Next up is Ricky Jean-Francois. He was signed to a 4 year, $22 million deal. Again, many agree that he was overpaid because he is an unproven commodity. Unfortunately, I don't yet know how much is guaranteed. Remember, the total salary does not determine whether a player was overpaid; the guaranteed money does. Regardless, what we do know is that RJF fills a tremendous need on our defense. He doesn't bring much to the table in terms of a pass rush, but 3-4 DEs are supposed to set the edge against the run, and run defense is what RJF is good at. As it stands, he replaces the underperforming Fili Moala. If you put faith in PFF's rankings, that is a 300% improvement. Does his play over the past few seasons merit $5 million per year? Probably not, but it merits pretty close to that. If paying an extra 1 or 2 million dollars per year is what it took to pry him away from other teams, so be it. Let's examine that in terms of opportunity cost. We'll assume RJF was overpaid by $1.5 million for this analysis. Under the new CBA, that amounts to about 3 young veterans with between 2 and 4 years of service. A player who has hit free agency after 2 to 4 years of service and commands nothing but the veteran minimum is usually nothing but a camp body. It's possible they will experience lots of success and become a quality starter, but probably not.
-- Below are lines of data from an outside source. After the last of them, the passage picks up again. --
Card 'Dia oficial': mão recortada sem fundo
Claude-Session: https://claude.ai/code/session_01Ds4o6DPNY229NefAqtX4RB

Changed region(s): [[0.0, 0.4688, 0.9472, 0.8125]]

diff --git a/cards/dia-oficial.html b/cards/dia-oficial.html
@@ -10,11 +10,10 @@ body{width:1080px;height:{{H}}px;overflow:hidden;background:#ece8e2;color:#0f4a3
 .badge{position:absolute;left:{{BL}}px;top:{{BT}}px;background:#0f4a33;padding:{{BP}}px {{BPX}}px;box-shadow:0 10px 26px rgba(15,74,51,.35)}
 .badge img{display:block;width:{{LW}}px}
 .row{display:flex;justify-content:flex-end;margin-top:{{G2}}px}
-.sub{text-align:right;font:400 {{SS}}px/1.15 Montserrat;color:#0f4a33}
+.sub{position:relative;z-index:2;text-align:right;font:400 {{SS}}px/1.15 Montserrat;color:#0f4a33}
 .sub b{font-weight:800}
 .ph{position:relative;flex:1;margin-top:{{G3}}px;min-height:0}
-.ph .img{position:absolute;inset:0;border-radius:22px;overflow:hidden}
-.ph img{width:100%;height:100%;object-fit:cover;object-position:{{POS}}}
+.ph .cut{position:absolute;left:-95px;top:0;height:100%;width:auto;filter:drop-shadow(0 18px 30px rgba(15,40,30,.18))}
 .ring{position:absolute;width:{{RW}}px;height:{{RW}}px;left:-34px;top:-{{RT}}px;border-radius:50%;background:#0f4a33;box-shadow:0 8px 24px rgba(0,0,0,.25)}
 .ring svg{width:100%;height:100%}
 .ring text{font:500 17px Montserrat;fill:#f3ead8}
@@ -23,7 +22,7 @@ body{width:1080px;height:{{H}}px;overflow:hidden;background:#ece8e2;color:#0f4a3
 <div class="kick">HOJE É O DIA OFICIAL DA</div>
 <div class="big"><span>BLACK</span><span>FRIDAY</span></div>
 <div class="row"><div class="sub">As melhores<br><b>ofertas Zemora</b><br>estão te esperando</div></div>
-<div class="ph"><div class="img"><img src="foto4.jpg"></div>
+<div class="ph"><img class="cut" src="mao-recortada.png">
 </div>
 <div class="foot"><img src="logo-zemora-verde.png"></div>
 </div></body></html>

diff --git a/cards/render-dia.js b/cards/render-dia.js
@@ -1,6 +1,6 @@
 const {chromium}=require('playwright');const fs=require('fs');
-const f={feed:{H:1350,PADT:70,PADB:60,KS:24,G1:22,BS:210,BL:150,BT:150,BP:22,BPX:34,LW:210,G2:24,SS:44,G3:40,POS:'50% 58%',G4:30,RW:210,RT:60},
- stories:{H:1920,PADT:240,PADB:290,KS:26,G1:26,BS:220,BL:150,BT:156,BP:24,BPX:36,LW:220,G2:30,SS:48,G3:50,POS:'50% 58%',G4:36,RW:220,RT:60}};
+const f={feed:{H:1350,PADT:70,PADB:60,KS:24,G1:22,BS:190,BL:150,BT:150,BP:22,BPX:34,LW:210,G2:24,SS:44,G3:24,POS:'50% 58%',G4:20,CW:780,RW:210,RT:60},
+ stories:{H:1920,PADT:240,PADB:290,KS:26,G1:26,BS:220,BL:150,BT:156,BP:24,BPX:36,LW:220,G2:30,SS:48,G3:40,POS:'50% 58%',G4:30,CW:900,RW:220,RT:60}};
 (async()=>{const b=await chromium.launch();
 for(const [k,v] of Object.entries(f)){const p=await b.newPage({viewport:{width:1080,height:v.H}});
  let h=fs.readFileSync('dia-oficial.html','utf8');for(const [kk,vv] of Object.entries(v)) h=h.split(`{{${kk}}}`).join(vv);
The last player worth considering is LaRon Landry. Landry was signed to a 4 year deal worth 24 million dollars with a whopping 14 million dollars guaranteed. Again, this is an example of overpaying, but the next question is whether it really matters. The answer: yes. This is the only signing that could potentially damage the team. Landry was solid last year, but still graded out negatively. I don't mind the signing in theory, though, because signing a llama with a football helmet would provide an upgrade over Zbikowski's play. I'm not even opposed to offering Landry such a high average salary. Yes, 6 million per year is on par with what elite safeties are paid, but it's an upgrade we desperately needed. So why is this signing different than the other two I've mentioned? Two reasons. 1) The guaranteed money is off the charts, and 2) Landry is injury prone. Either one of those in a vacuum wouldn't bee too much of a problem, but combined they result in some serious concerns. Of the past three seasons, Landry has wound up on IR for 2. During those two seasons, he missed something like a combined 15 games. On the other hand, Landry started every game last season. If we have to cut Landry because of persistent injuries (see: Sanders, Bob), it could have significant cap ramifications, especially if he's cut early in the deal.
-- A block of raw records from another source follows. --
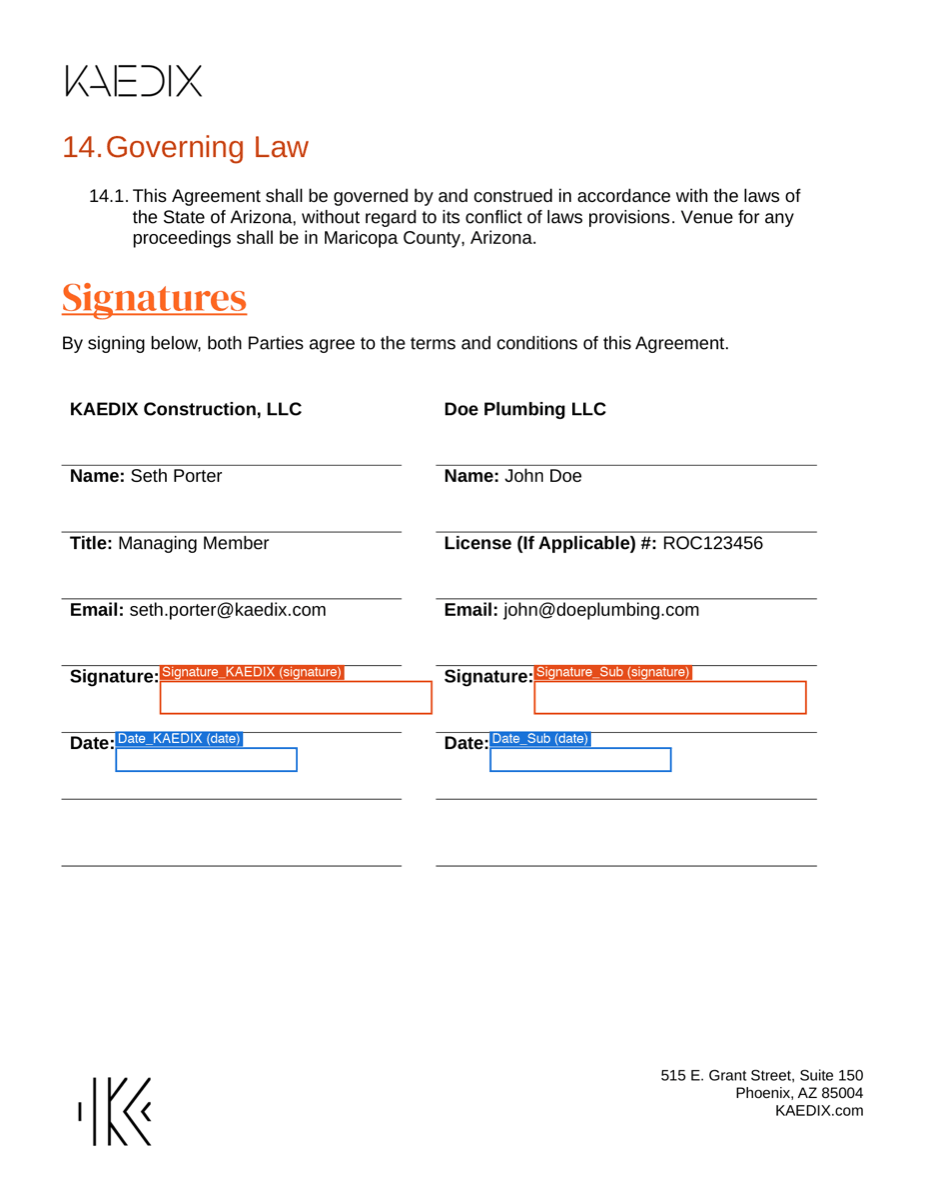
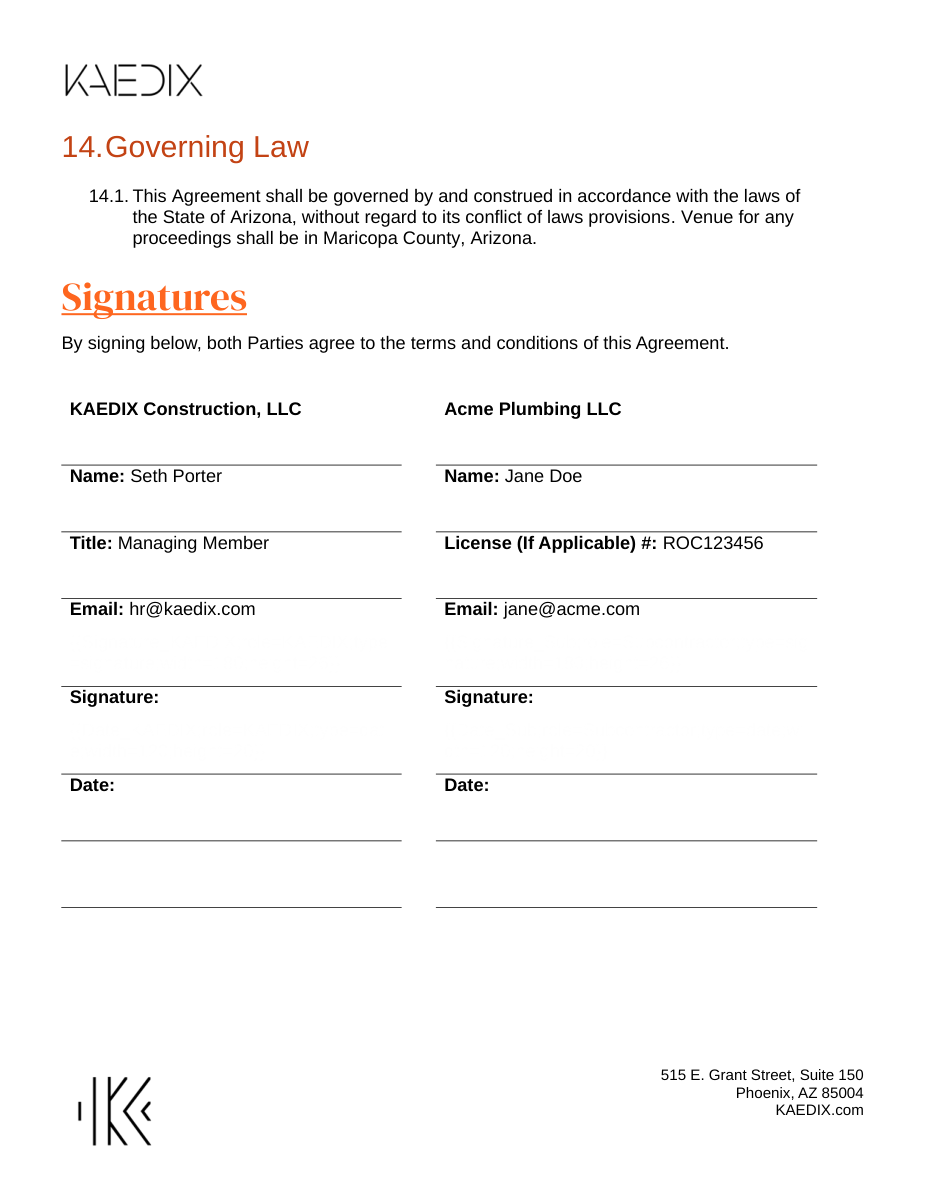
Fix signature/date field anchoring to the correct row
The prior fix (f3c9784) only shrunk field height, but the tag was still
anchored on the Signature:/Date: label's own paragraph, so the field
extended downward into the wrong gap (below the touching line, under the
label) instead of the blank space above it, where Name/Title/Email print
their values.

Each row's own ruled line is the one glued to the top of its label; the
blank writing space for that row is the previous row's spacer paragraph.
Moved each tag into that spacer instead of the label paragraph, and gave
the invisible tag run a normal-size (not 2pt) hidden run so it doesn't
collapse that paragraph's line height and shrink the row.

Verified two ways: PyMuPDF geometry check (box-bottom < line-y with 10-16pt
clearance, no collision with label text above) and an actual DocuSeal
sandbox send, where the auto-placed Signature_KAEDIX/Date_KAEDIX fields
render exactly above their own line, directly under the row above's label.

diff --git a/backend/agreement_generator.py b/backend/agreement_generator.py
@@ -156,78 +156,90 @@ def _populate_xml(xml: str, f: dict) -> str:
 # rendered PDF's text layer so DocuSeal can locate them, but not visible on the page.
 _HIDDEN_TAG_RPR = '<w:rPr><w:color w:val="FFFFFF"/><w:sz w:val="2"/><w:szCs w:val="2"/></w:rPr>'
 
+# Same, but without the sz override. A tiny-font run dropped into a
+# paragraph that previously had no runs at all becomes that paragraph's
+# only sizing signal and collapses its line height (the row shrinks), so
+# the blank spacer paragraphs use this instead — invisible via color alone,
+# sized like normal text so the row keeps its original height.
+_HIDDEN_TAG_RPR_NORMAL_SIZE = '<w:rPr><w:color w:val="FFFFFF"/></w:rPr>'
 
-def _tag_run(tag: str) -> str:
-    return f'<w:r>{_HIDDEN_TAG_RPR}<w:t>{tag}</w:t></w:r>'
+
+def _tag_run(tag: str, *, normal_size: bool = False) -> str:
+    rpr = _HIDDEN_TAG_RPR_NORMAL_SIZE if normal_size else _HIDDEN_TAG_RPR
+    return f'<w:r>{rpr}<w:t>{tag}</w:t></w:r>'
 
 
 def _add_signature_tags(xml: str) -> str:
     """
-    Embed DocuSeal {{...}} text tags next to each Signature/Date line in the
-    Signatures section, mirroring the document's own signature blocks. Each
-    anchor below is matched on its unique paraId so KAEDIX (left column) and
-    Subcontractor (right column) get distinct fields.
+    Embed DocuSeal {{...}} text tags in the Signatures section, mirroring the
+    document's own signature blocks. Each anchor below is matched on its
+    unique paraId so KAEDIX (left column) and Subcontractor (right column)
+    get distinct fields.
 
-    The tag renders inline right after the "Signature:"/"Date:" label, so
-    DocuSeal anchors the field at the label's own line and extends the
-    field's height downward from there. Each row's ruled line sits exactly
-    34pt below that anchor — the same as the field's original height — so a
-    34pt-tall field lands right on top of the line instead of clearing it.
-    Shrinking the field to leave a visible margin (measured against the
-    rendered PDF's actual line/label coordinates, not guessed) keeps it
-    inside the blank space above the line, like every other row's value.
+    DocuSeal anchors a field at the tag's own text position and extends its
+    height downward from there. Every row in this table prints its label at
+    the TOP of the row, with a blank paragraph below it before the row's own
+    ruled line — i.e. the printed value (like Name/Title/Email) sits ABOVE
+    the line, in the gap between the label and the rule, not below it. So
+    each tag is planted in the blank paragraph that already sits directly
+    above the ruled line it should clear — the previous row's spacer, not
+    the Signature:/Date: label's own paragraph — instead of relying on a
+    guessed height to out-run the wrong line. Measured against the rendered
+    PDF: each such gap is ~30pt tall, so height=20 (signature) / height=14
+    (date) clears the rule below by ~10pt with room to spare.
     """
 
-    # KAEDIX — Signature
+    # KAEDIX — Signature: planted in the blank paragraph below Email/KAEDIX,
+    # which sits directly above the Signature row's own ruled line.
     xml = xml.replace(
-        '<w:p w14:paraId="0000010A" w14:textId="536EAB7E" w:rsidR="008777A2" w:rsidRDefault="00F13F85" w:rsidP="008777A2">'
+        '<w:p w14:paraId="00000105" w14:textId="00000106" w:rsidR="008777A2" w:rsidRDefault="008777A2" w:rsidP="008777A2">'
+        '<w:pPr><w:rPr><w:b/><w:bCs/></w:rPr></w:pPr></w:p>',
+        '<w:p w14:paraId="00000105" w14:textId="00000106" w:rsidR="008777A2" w:rsidRDefault="008777A2" w:rsidP="008777A2">'
         '<w:pPr><w:rPr><w:b/><w:bCs/></w:rPr></w:pPr>'
-        '<w:r><w:rPr><w:b/><w:bCs/></w:rPr><w:t>Signature:</w:t></w:r></w:p>',
-        '<w:p w14:paraId="0000010A" w14:textId="536EAB7E" w:rsidR="008777A2" w:rsidRDefault="00F13F85" w:rsidP="008777A2">'
-        '<w:pPr><w:rPr><w:b/><w:bCs/></w:rPr></w:pPr>'
-        '<w:r><w:rPr><w:b/><w:bCs/></w:rPr><w:t>Signature:</w:t></w:r>'
-        + _tag_run('{{Signature_KAEDIX;role=KAEDIX;type=signature;width=180;height=22}}')
+        + _tag_run('{{Signature_KAEDIX;role=KAEDIX;type=signature;width=180;height=26}}', normal_size=True)
         + '</w:p>',
     )
 
-    # Subcontractor — Signature
+    # Subcontractor — Signature: planted in the blank paragraph below
+    # Email/Subcontractor, directly above the Signature row's own line.
+    xml = xml.replace(
+        '<w:p w14:paraId="00000101" w14:textId="7F9B57AD" w:rsidR="008777A2" w:rsidRDefault="008777A2" w:rsidP="008777A2">'
+        '<w:pPr><w:rPr><w:b/><w:bCs/></w:rPr></w:pPr></w:p>',
+        '<w:p w14:paraId="00000101" w14:textId="7F9B57AD" w:rsidR="008777A2" w:rsidRDefault="008777A2" w:rsidP="008777A2">'
+        '<w:pPr><w:rPr><w:b/><w:bCs/></w:rPr></w:pPr>'
+        + _tag_run('{{Signature_Sub;role=Subcontractor;type=signature;width=180;height=26}}', normal_size=True)
+        + '</w:p>',
+    )
+
+    # KAEDIX — Date: planted in the blank paragraph below Signature/KAEDIX,
+    # directly above the Date row's own ruled line.
+    xml = xml.replace(
+        '<w:p w14:paraId="00000110" w14:textId="00000111" w:rsidR="008777A2" w:rsidRDefault="008777A2" w:rsidP="008777A2">'
+        '<w:pPr><w:rPr><w:b/><w:bCs/></w:rPr></w:pPr></w:p>',
+        '<w:p w14:paraId="00000110" w14:textId="00000111" w:rsidR="008777A2" w:rsidRDefault="008777A2" w:rsidP="008777A2">'
+        '<w:pPr><w:rPr><w:b/><w:bCs/></w:rPr></w:pPr>'
+        + _tag_run('{{Date_KAEDIX;role=KAEDIX;type=date;width=120;height=20}}', normal_size=True)
+        + '</w:p>',
+    )
+
+    # Subcontractor — Date: the Subcontractor column has no separate blank
+    # spacer paragraph below Signature/Subcontractor the way the KAEDIX
+    # column does (paraId 00000110) — that row is only as tall as it is
+    # because the KAEDIX column's spacer forces the shared row height. Add
+    # the same kind of spacer paragraph here, mirroring the KAEDIX column,
+    # and plant the tag there instead of inline on the label (which would
+    # anchor at the label's own top and reproduce the exact bug being fixed).
     xml = xml.replace(
         '<w:p w14:paraId="0000010C" w14:textId="165B9C7D" w:rsidR="008777A2" w:rsidRDefault="00F13F85" w:rsidP="008777A2">'
         '<w:pPr><w:rPr><w:b/><w:bCs/></w:rPr></w:pPr>'
-        '<w:r><w:rPr><w:b/><w:bCs/></w:rPr><w:t>Signature:</w:t></w:r></w:p>',
+        '<w:r><w:rPr><w:b/><w:bCs/></w:rPr><w:t>Signature:</w:t></w:r></w:p></w:tc>',
         '<w:p w14:paraId="0000010C" w14:textId="165B9C7D" w:rsidR="008777A2" w:rsidRDefault="00F13F85" w:rsidP="008777A2">'
         '<w:pPr><w:rPr><w:b/><w:bCs/></w:rPr></w:pPr>'
-        '<w:r><w:rPr><w:b/><w:bCs/></w:rPr><w:t>Signature:</w:t></w:r>'
-        + _tag_run('{{Signature_Sub;role=Subcontractor;type=signature;width=180;height=22}}')
-        + '</w:p>',
-    )
-
-    # KAEDIX — Date
-    xml = xml.replace(
-        '<w:p w14:paraId="00000115" w14:textId="57B5D25F" w:rsidR="008777A2" w:rsidRDefault="008777A2" w:rsidP="008777A2">'
+        '<w:r><w:rPr><w:b/><w:bCs/></w:rPr><w:t>Signature:</w:t></w:r></w:p>'
+        '<w:p w14:paraId="00000113" w14:textId="00000113" w:rsidR="008777A2" w:rsidRDefault="008777A2" w:rsidP="008777A2">'
         '<w:pPr><w:rPr><w:b/><w:bCs/></w:rPr></w:pPr>'
-        '<w:r><w:rPr><w:b/><w:bCs/></w:rPr><w:t>Date</w:t></w:r>'
-        '<w:r w:rsidR="00F13F85"><w:rPr><w:b/><w:bCs/></w:rPr><w:t>:</w:t></w:r></w:p>',
-        '<w:p w14:paraId="00000115" w14:textId="57B5D25F" w:rsidR="008777A2" w:rsidRDefault="008777A2" w:rsidP="008777A2">'
-        '<w:pPr><w:rPr><w:b/><w:bCs/></w:rPr></w:pPr>'
-        '<w:r><w:rPr><w:b/><w:bCs/></w:rPr><w:t>Date</w:t></w:r>'
-        '<w:r w:rsidR="00F13F85"><w:rPr><w:b/><w:bCs/></w:rPr><w:t>:</w:t></w:r>'
-        + _tag_run('{{Date_KAEDIX;role=KAEDIX;type=date;width=120;height=16}}')
-        + '</w:p>',
-    )
-
-    # Subcontractor — Date
-    xml = xml.replace(
-        '<w:p w14:paraId="00000117" w14:textId="755458EE" w:rsidR="008777A2" w:rsidRDefault="008777A2" w:rsidP="008777A2">'
-        '<w:pPr><w:rPr><w:b/><w:bCs/></w:rPr></w:pPr>'
-        '<w:r><w:rPr><w:b/><w:bCs/></w:rPr><w:t>Date</w:t></w:r>'
-        '<w:r w:rsidR="00F13F85"><w:rPr><w:b/><w:bCs/></w:rPr><w:t>:</w:t></w:r></w:p>',
-        '<w:p w14:paraId="00000117" w14:textId="755458EE" w:rsidR="008777A2" w:rsidRDefault="008777A2" w:rsidP="008777A2">'
-        '<w:pPr><w:rPr><w:b/><w:bCs/></w:rPr></w:pPr>'
-        '<w:r><w:rPr><w:b/><w:bCs/></w:rPr><w:t>Date</w:t></w:r>'
-        '<w:r w:rsidR="00F13F85"><w:rPr><w:b/><w:bCs/></w:rPr><w:t>:</w:t></w:r>'
-        + _tag_run('{{Date_Sub;role=Subcontractor;type=date;width=120;height=16}}')
-        + '</w:p>',
+        + _tag_run('{{Date_Sub;role=Subcontractor;type=date;width=120;height=20}}', normal_size=True)
+        + '</w:p></w:tc>',
     )
 
     return xml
With all that said, I still think Grigson is taking too much heat for "overpaying." Yes, we offered a number of players way more money than they probably deserve, but most of them were either necessary upgrades (like Gosder Cherilus and RJF) or are low-risk due to little guaranteed money (like Walden and Sidbury). LaRon Landry's contract is the only one I am upset about, especially given that we could easily have drafted an impact safety in the first round (of Vaccaro, Elam, Reid, and Cyprien, one will be available at 24). The only real concern I have with Grigson's off season moves is the potential that he will rely on Walden and Toler to be starters; neither is good enough to be a quality starter. That question, however, is outside the scope of this article.
tl;dr: Grigson hasn't hurt the team by overpaying.